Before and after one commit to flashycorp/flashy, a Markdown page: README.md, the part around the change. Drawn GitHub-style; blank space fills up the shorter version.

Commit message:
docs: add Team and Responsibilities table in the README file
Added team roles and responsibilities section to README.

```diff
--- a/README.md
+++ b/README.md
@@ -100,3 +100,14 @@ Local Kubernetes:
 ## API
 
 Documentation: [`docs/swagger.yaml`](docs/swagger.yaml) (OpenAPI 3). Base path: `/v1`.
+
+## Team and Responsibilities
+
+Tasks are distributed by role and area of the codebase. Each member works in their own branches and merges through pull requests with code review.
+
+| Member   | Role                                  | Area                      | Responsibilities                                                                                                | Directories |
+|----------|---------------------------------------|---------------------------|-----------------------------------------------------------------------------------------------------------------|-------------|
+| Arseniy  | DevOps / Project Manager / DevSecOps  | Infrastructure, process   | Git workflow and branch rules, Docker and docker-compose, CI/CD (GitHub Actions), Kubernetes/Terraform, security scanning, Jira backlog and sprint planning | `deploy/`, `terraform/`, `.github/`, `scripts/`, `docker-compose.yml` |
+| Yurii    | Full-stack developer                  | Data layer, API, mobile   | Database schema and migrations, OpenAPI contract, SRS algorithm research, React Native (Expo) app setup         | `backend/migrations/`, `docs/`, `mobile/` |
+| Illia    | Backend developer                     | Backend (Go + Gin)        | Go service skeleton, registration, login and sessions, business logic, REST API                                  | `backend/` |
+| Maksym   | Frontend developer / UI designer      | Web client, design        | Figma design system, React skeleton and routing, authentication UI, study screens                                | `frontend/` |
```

****************************************

(Your instructions):
Please repeat the listing exactly, with nothing left out.

(Reply to the task):
Before and after one commit to flashycorp/flashy, a Markdown page: README.md, the part around the change. Drawn GitHub-style; blank space fills up the shorter version.

Commit message:
docs: add Team and Responsibilities table in the README file
Added team roles and responsibilities section to README.

```diff
--- a/README.md
+++ b/README.md
@@ -100,3 +100,14 @@ Local Kubernetes:
 ## API
 
 Documentation: [`docs/swagger.yaml`](docs/swagger.yaml) (OpenAPI 3). Base path: `/v1`.
+
+## Team and Responsibilities
+
+Tasks are distributed by role and area of the codebase. Each member works in their own branches and merges through pull requests with code review.
+
+| Member   | Role                                  | Area                      | Responsibilities                                                                                                | Directories |
+|----------|---------------------------------------|---------------------------|-----------------------------------------------------------------------------------------------------------------|-------------|
+| Arseniy  | DevOps / Project Manager / DevSecOps  | Infrastructure, process   | Git workflow and branch rules, Docker and docker-compose, CI/CD (GitHub Actions), Kubernetes/Terraform, security scanning, Jira backlog and sprint planning | `deploy/`, `terraform/`, `.github/`, `scripts/`, `docker-compose.yml` |
+| Yurii    | Full-stack developer                  | Data layer, API, mobile   | Database schema and migrations, OpenAPI contract, SRS algorithm research, React Native (Expo) app setup         | `backend/migrations/`, `docs/`, `mobile/` |
+| Illia    | Backend developer                     | Backend (Go + Gin)        | Go service skeleton, registration, login and sessions, business logic, REST API                                  | `backend/` |
+| Maksym   | Frontend developer / UI designer      | Web client, design        | Figma design system, React skeleton and routing, authentication UI, study screens                                | `frontend/` |
```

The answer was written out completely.